HR professionals understand mental health and employment go hand-in-hand. The problem is that many companies don’t take employee wellbeing seriously enough. They assume that employees should be able to handle their workload without worrying about their mental health.
Workplace stress and burnout are common problems. According to the World Health Organization (WHO), over 60% of workers suffer from some form of mental illness. In addition, nearly half of all adults report experiencing at least one major depressive episode during their lifetime.
Employees who experience high levels of stress and anxiety are less productive and more likely to leave their jobs. This means they miss out on opportunities to advance within their company and increase their earning potential. In addition, these individuals may even have a negative impact on others in the office by spreading misery and pessimism.
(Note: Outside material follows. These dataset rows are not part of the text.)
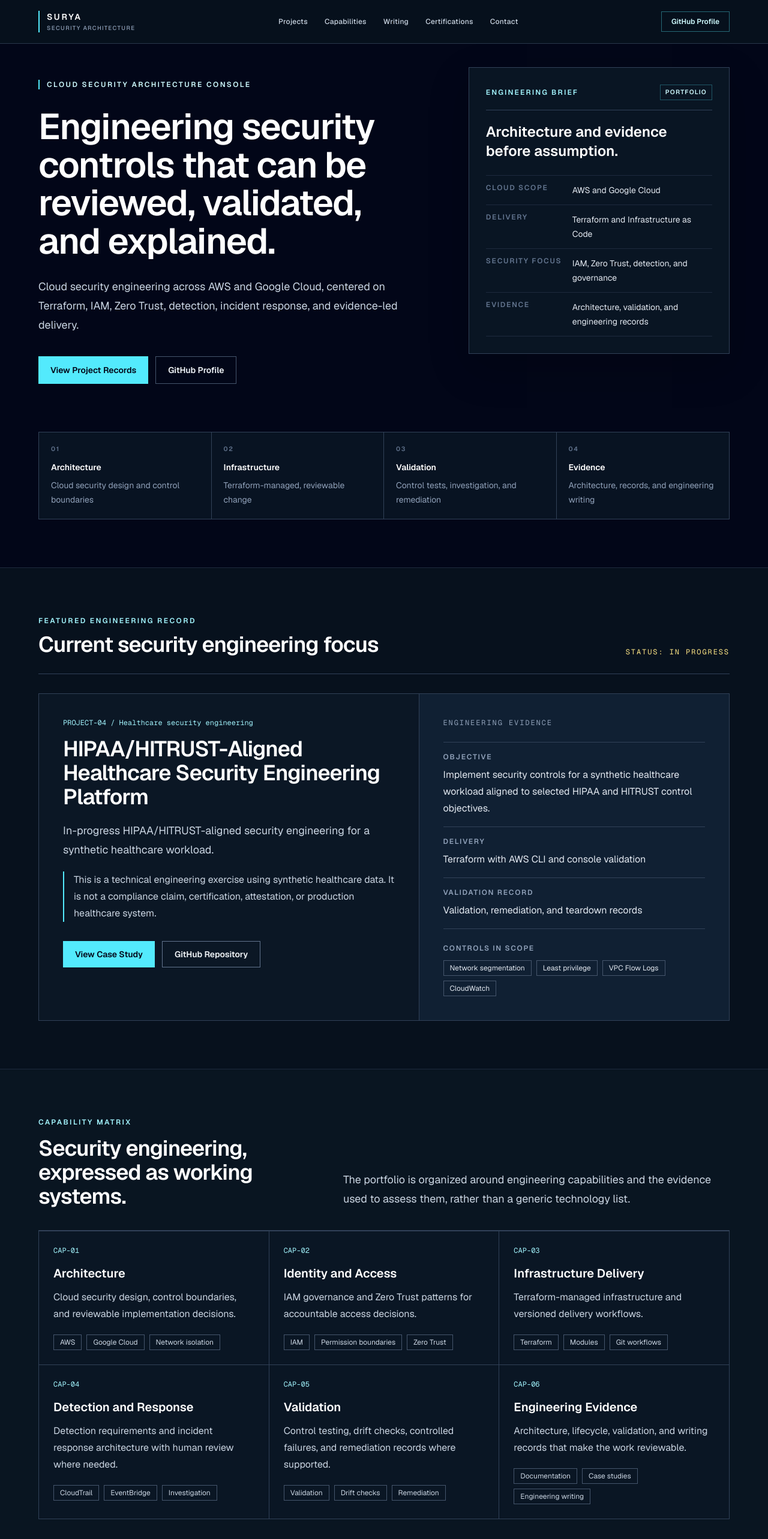
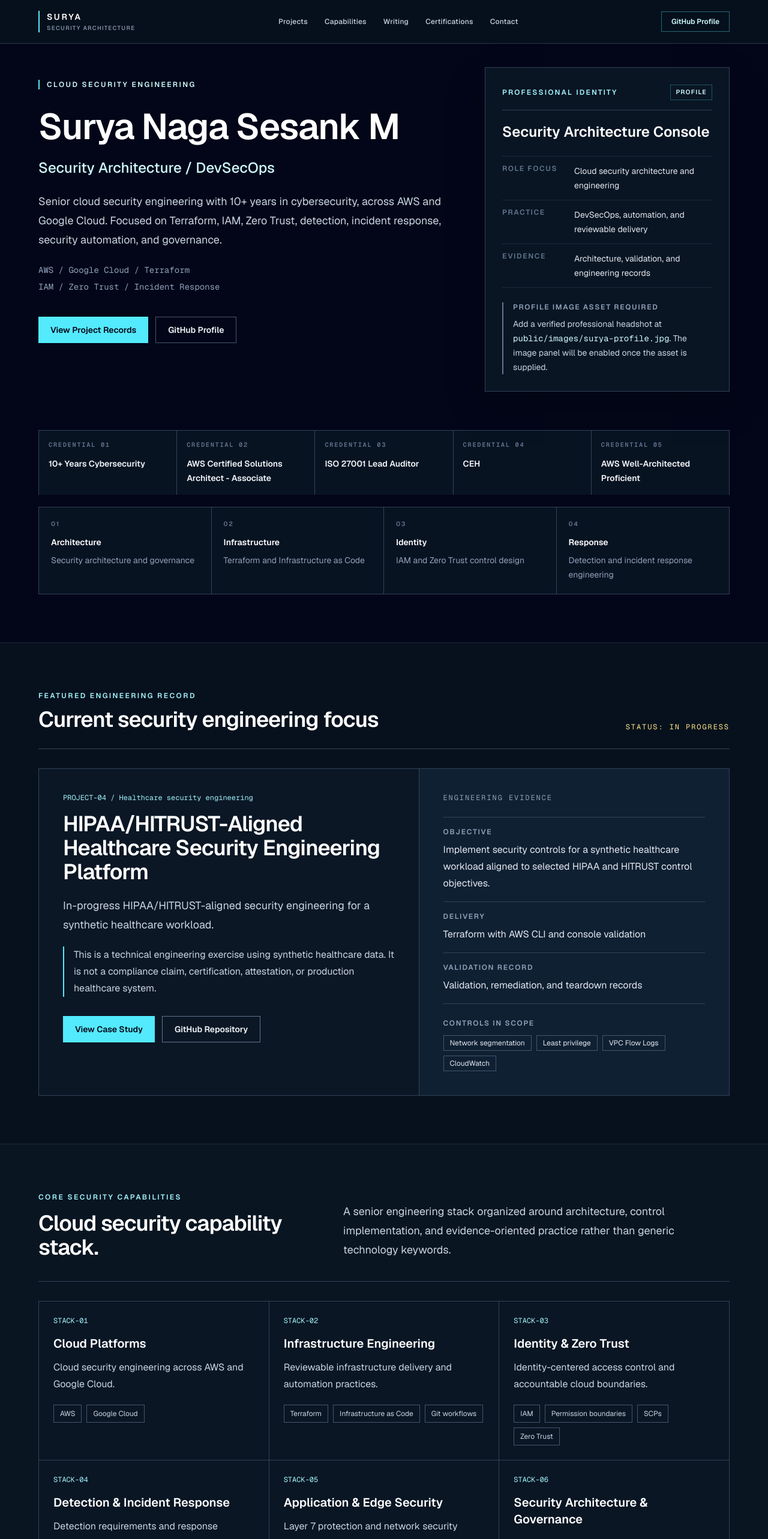
Before and after one commit to nagasesank/Nagasesank.github.io, a Next.js app: page / in a window 1280 px wide. Shown: the top 2566 px of the page at 60% size. Built offline with nearby package versions, Linux system fonts and the light colour scheme.

Commit message:
feat(portfolio): add professional profile and security capability stack

```diff
--- a/components/CoreSkills.tsx
+++ b/components/CoreSkills.tsx
@@ -1,70 +1,33 @@
-const capabilityMatrix = [
-  {
-    domain: "Architecture",
-    detail: "Cloud security design, control boundaries, and reviewable implementation decisions.",
-    practices: ["AWS", "Google Cloud", "Network isolation"],
-  },
-  {
-    domain: "Identity and Access",
-    detail: "IAM governance and Zero Trust patterns for accountable access decisions.",
-    practices: ["IAM", "Permission boundaries", "Zero Trust"],
-  },
-  {
-    domain: "Infrastructure Delivery",
-    detail: "Terraform-managed infrastructure and versioned delivery workflows.",
-    practices: ["Terraform", "Modules", "Git workflows"],
-  },
-  {
-    domain: "Detection and Response",
-    detail: "Detection requirements and incident response architecture with human review where needed.",
-    practices: ["CloudTrail", "EventBridge", "Investigation"],
-  },
-  {
-    domain: "Validation",
-    detail: "Control testing, drift checks, controlled failures, and remediation records where supported.",
-    practices: ["Validation", "Drift checks", "Remediation"],
-  },
-  {
-    domain: "Engineering Evidence",
-    detail: "Architecture, lifecycle, validation, and writing records that make the work reviewable.",
-    practices: ["Documentation", "Case studies", "Engineering writing"],
-  },
+const capabilityStack = [
+  { domain: "Cloud Platforms", detail: "Cloud security engineering across AWS and Google Cloud.", practices: ["AWS", "Google Cloud"] },
+  { domain: "Infrastructure Engineering", detail: "Reviewable infrastructure delivery and automation practices.", practices: ["Terraform", "Infrastructure as Code", "Git workflows"] },
+  { domain: "Identity & Zero Trust", detail: "Identity-centered access control and accountable cloud boundaries.", practices: ["IAM", "Permission boundaries", "SCPs", "Zero Trust"] },
+  { domain: "Detection & Incident Response", detail: "Detection requirements and response architecture with human review where needed.", practices: ["CloudTrail", "GuardDuty", "EventBridge", "Investigation"] },
+  { domain: "Application & Edge Security", detail: "Layer 7 protection and network security controls across cloud environments.", practices: ["AWS WAF", "Google Cloud Armor", "Network security"] },
+  { domain: "Security Architecture & Governance", detail: "Control boundaries, multi-account architecture, and framework-aware engineering context.", practices: ["Governance controls", "NIST", "ISO 27001", "HIPAA/HITRUST-aligned engineering", "PCI DSS", "SOC 2"] },
+  { domain: "Engineering Practice", detail: "Evidence-oriented delivery that distinguishes implementation, validation, and current state.", practices: ["DevSecOps", "Automation", "Controlled validation", "Remediation", "Revalidation", "Documentation"] },
 ];
 
 export default function CoreSkills() {
   return (
-    <section className="border-b border-slate-800 bg-[#091521] py-16 sm:py-20">
+    <section id="capability-stack" aria-labelledby="capability-stack-heading" className="border-b border-slate-800 bg-[#091521] py-16 sm:py-20">
       <div className="mx-auto max-w-screen-2xl px-5 sm:px-8 lg:px-16">
         <div className="grid gap-8 border-b border-slate-700 pb-9 lg:grid-cols-[0.85fr_1.15fr] lg:items-end">
           <div>
-            <p className="text-xs font-semibold uppercase tracking-[0.2em] text-cyan-200">
-              Capability matrix
-            </p>
-            <h2 className="mt-4 text-3xl font-semibold tracking-tight text-white sm:text-4xl">
-              Security engineering, expressed as working systems.
-            </h2>
+            <p className="text-xs font-semibold uppercase tracking-[0.2em] text-cyan-200">Core security capabilities</p>
+            <h2 id="capability-stack-heading" className="mt-4 text-3xl font-semibold tracking-tight text-white sm:text-4xl">Cloud security capability stack.</h2>
           </div>
-          <p className="max-w-2xl text-lg leading-8 text-slate-300">
-            The portfolio is organized around engineering capabilities and the
-            evidence used to assess them, rather than a generic technology list.
-          </p>
+          <p className="max-w-2xl text-lg leading-8 text-slate-300">A senior engineering stack organized around architecture, control implementation, and evidence-oriented practice rather than generic technology keywords.</p>
         </div>
 
-        <div className="grid border-l border-t border-slate-700 sm:grid-cols-2 xl:grid-cols-3">
-          {capabilityMatrix.map((capability, index) => (
-            <article
-              key={capability.domain}
-              className="border-b border-r border-slate-700 bg-[#0b1725]/70 p-5 sm:p-6"
-            >
-              <p className="font-mono text-xs text-cyan-200">CAP-{String(index + 1).padStart(2, "0")}</p>
+        <div className="mt-8 grid border-l border-t border-slate-700 sm:grid-cols-2 xl:grid-cols-3">
+          {capabilityStack.map((capability, index) => (
+            <article key={capability.domain} className="border-b border-r border-slate-700 bg-[#0b1725]/70 p-5 sm:p-6">
+              <p className="font-mono text-xs text-cyan-200">STACK-{String(index + 1).padStart(2, "0")}</p>
               <h3 className="mt-4 text-xl font-semibold text-white">{capability.domain}</h3>
               <p className="mt-3 leading-7 text-slate-300">{capability.detail}</p>
               <ul className="mt-5 flex flex-wrap gap-2" aria-label={`${capability.domain} practices`}>
-                {capability.practices.map((practice) => (
-                  <li key={practice} className="border border-slate-600 px-2.5 py-1 text-xs text-slate-300">
-                    {practice}
-                  </li>
-                ))}
+                {capability.practices.map((practice) => <li key={practice} className="border border-slate-600 px-2.5 py-1 text-xs leading-5 text-slate-300">{practice}</li>)}
               </ul>
             </article>
           ))}
--- a/components/Hero.tsx
+++ b/components/Hero.tsx
@@ -1,10 +1,18 @@
 import Link from "next/link";
 
+const credentials = [
+  "10+ Years Cybersecurity",
+  "AWS Certified Solutions Architect - Associate",
+  "ISO 27001 Lead Auditor",
+  "CEH",
+  "AWS Well-Architected Proficient",
+];
+
 const capabilitySignals = [
-  ["Architecture", "Cloud security design and control boundaries"],
-  ["Infrastructure", "Terraform-managed, reviewable change"],
-  ["Validation", "Control tests, investigation, and remediation"],
-  ["Evidence", "Architecture, records, and engineering writing"],
+  ["Architecture", "Security architecture and governance"],
+  ["Infrastructure", "Terraform and Infrastructure as Code"],
+  ["Identity", "IAM and Zero Trust control design"],
+  ["Response", "Detection and incident response engineering"],
 ];
 
 export default function Hero() {
@@ -12,88 +20,62 @@ export default function Hero() {
     <section className="relative overflow-hidden border-b border-slate-800 pt-28">
       <div className="absolute inset-0 -z-10 opacity-40 [background-image:linear-gradient(rgba(103,232,249,0.05)_1px,transparent_1px),linear-gradient(90deg,rgba(103,232,249,0.05)_1px,transparent_1px)] [background-size:3rem_3rem]" />
       <div className="mx-auto max-w-screen-2xl px-5 pb-14 sm:px-8 lg:px-16 lg:pb-20">
-        <div className="grid items-start gap-10 lg:grid-cols-[minmax(0,1.2fr)_minmax(20rem,0.8fr)] lg:gap-16">
+        <div className="grid items-start gap-10 lg:grid-cols-[minmax(0,1.25fr)_minmax(19rem,0.75fr)] lg:gap-16">
           <div className="pt-4">
             <p className="inline-flex border-l-2 border-cyan-300 pl-3 text-xs font-semibold uppercase tracking-[0.2em] text-cyan-100">
-              Cloud Security Architecture Console
+              Cloud Security Engineering
             </p>
             <h1 className="mt-7 max-w-4xl text-4xl font-semibold leading-[1.06] tracking-tight text-white sm:text-5xl lg:text-6xl">
-              Engineering security controls that can be reviewed, validated,
-              and explained.
+              Surya Naga Sesank M
             </h1>
-            <p className="mt-7 max-w-2xl text-lg leading-8 text-slate-300">
-              Cloud security engineering across AWS and Google Cloud, centered
-              on Terraform, IAM, Zero Trust, detection, incident response, and
-              evidence-led delivery.
+            <p className="mt-5 text-xl font-medium text-cyan-100 sm:text-2xl">
+              Security Architecture <span aria-hidden="true">/</span> DevSecOps
+            </p>
+            <p className="mt-6 max-w-3xl text-lg leading-8 text-slate-300">
+              Senior cloud security engineering with 10+ years in cybersecurity,
+              across AWS and Google Cloud. Focused on Terraform, IAM, Zero Trust,
+              detection, incident response, security automation, and governance.
+            </p>
+            <p className="mt-5 font-mono text-sm leading-7 text-slate-400">
+              AWS <span aria-hidden="true">/</span> Google Cloud <span aria-hidden="true">/</span> Terraform
+              <br />
+              IAM <span aria-hidden="true">/</span> Zero Trust <span aria-hidden="true">/</span> Incident Response
             </p>
             <div className="mt-9 flex flex-wrap gap-3">
-              <Link
-                href="/#engineering-projects"
-                className="inline-flex items-center justify-center bg-cyan-300 px-5 py-3 text-sm font-semibold text-slate-950 hover:bg-cyan-200"
-              >
+              <Link href="/#engineering-projects" className="inline-flex min-h-11 items-center justify-center bg-cyan-300 px-5 text-sm font-semibold text-slate-950 transition-colors hover:bg-cyan-200">
                 View Project Records
               </Link>
-              <a
-                href="https://github.com/nagasesank"
-                target="_blank"
-                rel="noopener noreferrer"
-                className="inline-flex items-center justify-center border border-slate-600 px-5 py-3 text-sm font-semibold text-slate-100 hover:border-cyan-300 hover:text-cyan-100"
-              >
+              <a href="https://github.com/nagasesank" target="_blank" rel="noopener noreferrer" className="inline-flex min-h-11 items-center justify-center border border-slate-600 px-5 text-sm font-semibold text-slate-100 transition-colors hover:border-cyan-300 hover:text-cyan-100">
                 GitHub Profile
               </a>
             </div>
           </div>
 
-          <aside
-            aria-labelledby="engineering-brief-heading"
-            className="border border-slate-700 bg-[#0b1725]/90 p-5 shadow-[0_1.5rem_4rem_rgba(0,0,0,0.2)] sm:p-7"
-          >
+          <aside aria-labelledby="identity-panel-heading" className="border border-slate-700 bg-[#0b1725]/90 p-5 shadow-[0_1.5rem_4rem_rgba(0,0,0,0.2)] sm:p-7">
             <div className="flex items-center justify-between gap-4 border-b border-slate-700 pb-4">
-              <p className="text-xs font-semibold uppercase tracking-[0.18em] text-cyan-200">
-                Engineering brief
-              </p>
-              <span className="border border-cyan-300/30 px-2 py-1 text-[0.65rem] font-semibold uppercase tracking-[0.12em] text-cyan-100">
-                Portfolio
-              </span>
+              <p className="text-xs font-semibold uppercase tracking-[0.18em] text-cyan-200">Professional identity</p>
+              <span className="border border-cyan-300/30 px-2 py-1 text-[0.65rem] font-semibold uppercase tracking-[0.12em] text-cyan-100">Profile</span>
             </div>
-            <h2 id="engineering-brief-heading" className="mt-5 text-2xl font-semibold text-white">
-              Architecture and evidence before assumption.
-            </h2>
+            <h2 id="identity-panel-heading" className="mt-5 text-2xl font-semibold text-white">Security Architecture Console</h2>
             <dl className="mt-6 divide-y divide-slate-800 border-y border-slate-800">
-              {[
-                ["Cloud scope", "AWS and Google Cloud"],
-                ["Delivery", "Terraform and Infrastructure as Code"],
-                ["Security focus", "IAM, Zero Trust, detection, and governance"],
-                ["Evidence", "Architecture, validation, and engineering records"],
-              ].map(([term, detail]) => (
-                <div key={term} className="grid gap-1 py-3 sm:grid-cols-[8rem_minmax(0,1fr)] sm:gap-4">
-                  <dt className="text-xs font-semibold uppercase tracking-[0.14em] text-slate-500">
-                    {term}
-                  </dt>
-                  <dd className="text-sm leading-6 text-slate-200">{detail}</dd>
-                </div>
-              ))}
+              {["Role focus|Cloud security architecture and engineering", "Practice|DevSecOps, automation, and reviewable delivery", "Evidence|Architecture, validation, and engineering records"].map((record) => {
+                const [term, detail] = record.split("|");
+                return <div key={term} className="grid gap-1 py-3 sm:grid-cols-[6.5rem_minmax(0,1fr)] sm:gap-4"><dt className="text-xs font-semibold uppercase tracking-[0.14em] text-slate-500">{term}</dt><dd className="text-sm leading-6 text-slate-200">{detail}</dd></div>;
+              })}
             </dl>
+            <div className="mt-6 border-l-2 border-slate-500 pl-4">
+              <p className="text-xs font-semibold uppercase tracking-[0.14em] text-slate-400">Profile image asset required</p>
+              <p className="mt-2 text-sm leading-6 text-slate-300">Add a verified professional headshot at <code className="text-cyan-100">public/images/surya-profile.jpg</code>. The image panel will be enabled once the asset is supplied.</p>
+            </div>
           </aside>
         </div>
 
-        <div
-          id="capabilities"
-          aria-label="Core cloud security capabilities"
-          className="mt-14 grid border border-slate-700 bg-[#0b1725]/80 sm:grid-cols-2 lg:mt-20 lg:grid-cols-4"
-        >
-          {capabilitySignals.map(([capability, description], index) => (
-            <div
-              key={capability}
-              className="border-b border-slate-700 p-5 last:border-b-0 sm:[&:nth-child(odd)]:border-r lg:border-b-0 lg:border-r lg:last:border-r-0"
-            >
-              <p className="text-[0.65rem] font-semibold uppercase tracking-[0.16em] text-slate-500">
-                0{index + 1}
-              </p>
-              <p className="mt-3 text-sm font-semibold text-white">{capability}</p>
-              <p className="mt-2 text-sm leading-6 text-slate-400">{description}</p>
-            </div>
-          ))}
+        <ul aria-label="Professional credentials" className="mt-12 grid border-l border-t border-slate-700 bg-[#0b1725]/80 sm:grid-cols-2 lg:mt-16 lg:grid-cols-5">
+          {credentials.map((credential, index) => <li key={credential} className="border-b border-r border-slate-700 p-4 lg:border-b-0"><p className="font-mono text-[0.65rem] font-semibold uppercase tracking-[0.16em] text-slate-500">Credential {String(index + 1).padStart(2, "0")}</p><p className="mt-3 text-sm font-semibold leading-6 text-slate-100">{credential}</p></li>)}
+        </ul>
+
+        <div id="capabilities" aria-label="Core cloud security capabilities" className="mt-5 grid border border-slate-700 bg-[#0b1725]/80 sm:grid-cols-2 lg:grid-cols-4">
+          {capabilitySignals.map(([capability, description], index) => <div key={capability} className="border-b border-slate-700 p-5 last:border-b-0 sm:[&:nth-child(odd)]:border-r lg:border-b-0 lg:border-r lg:last:border-r-0"><p className="text-[0.65rem] font-semibold uppercase tracking-[0.16em] text-slate-500">0{index + 1}</p><p className="mt-3 text-sm font-semibold text-white">{capability}</p><p className="mt-2 text-sm leading-6 text-slate-400">{description}</p></div>)}
         </div>
       </div>
     </section>
```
So how can organizations help improve workplace mental wellness? And why is it beneficial for them to do so?
If you already have people working at your organization who are suffering from stress or burnout issues, this article will show you how you can effectively address those challenges.
Employees Mental Health in The Workplace
The term “employee mental health” implies that managing workplace stress rests solely with the employee. On the surface, this appears to hold true. After all, employers can only do so much to provide a safe and inclusive workplace for employees who may not fit into their culture or have specific needs (e.g., a spiritual or LGBT-inclusive environment). And as such, it falls upon the employee to figure out how to mitigate stress.
But as is often the case with mental health conditions, many other factors could contribute to workplace stress and its long-term effects on an employee’s mental health. Further complicating matters is the fact that mental health conditions are often complex and that not all employees fall into the stereotypical profile of suffering from mental illness or be easy to identify as mentally ill.
Employers should have a plan to help identify and manage workplace stress.
How to Encourage Mental Wellness for Employees
Managers need to create a healthy work environment where everyone feels valued and supported. As mentioned above, the first step involves recognizing that staff members are human beings with feelings and emotions just like anyone else. It’s crucial not to generalize any personality traits or habits based on race, gender, or sexuality, but rather to acknowledge when someone experiences pain or discomfort. This might sound simple on the surface, yet it is still something that few leaders consistently practice.
A manager must also recognize that not every person has the same coping skills and resilience. Some people need extra support. Others may benefit from additional training and mentoring. Recognizing that not everyone fits into the same category is the first step towards workplace mental wellness and creating a culture where employees feel comfortable talking about their struggles, whether work-related pressures or personal triggers cause them. When managers listen empathetically and take appropriate action, management and staff become happier. The key is understanding what makes each employee tick and communicating appropriately, which can be difficult if you don’t know your people well.
Recognize signs of poor mental health. This includes making sure that staff isn’t being overworked. Managers should notice if staff start missing meetings, becoming angry in the office, or showing up late for work. If workers say things that seem threatening or make unwise decisions, this might indicate a problem with their mood, motivation, or ability to focus. By providing feedback, managers can steer staff back towards productive behavior.
Offer Counseling and Psychological Benefits. If a worker is struggling either emotionally or physically, they will surely appreciate the company offering them counseling or assistance dealing with medical issues. However, it’s also key for managers to look beyond physical ailments. People experiencing poor mental health may want to talk to their boss to explain why they feel low. These conversations can lead to better job performance and positive working relationships in some cases. A good way to encourage open communication is to offer anonymous opportunities for staff to speak openly about their thoughts and concerns. These conversations may be awkward at times, but an honest dialogue between a manager and an employee can often improve the situation.
Create a positive work atmosphere. Mental wellbeing starts with the attitude you give your team. When managing or creating mental wellness for employees, you’ll probably encounter negativity, so try your best to keep a cheery disposition and avoid gossiping. For example, you could praise successful projects instead of criticizing underachieving ones. Expressing appreciation goes a long way to instilling positivity around the workplace. Try giving rewards such as lunches out (when possible) or gift certificates for high performances. If you can provide these perks regularly, your co-workers will return the favor by being more cooperative during stressful times.
Mental wellness for employees is one of the most common problems today, especially for those who work in a place for quite several hours every day. There are many ways to manage stress and stay healthy, depending on your situation. While many factors affect a person’s state of mind, taking steps toward overall wellness is important to ensure that all employees have a balanced existence. Your goal should be to nurture a happy and collaborative environment where people can thrive. Let us help you set the right tone for your business!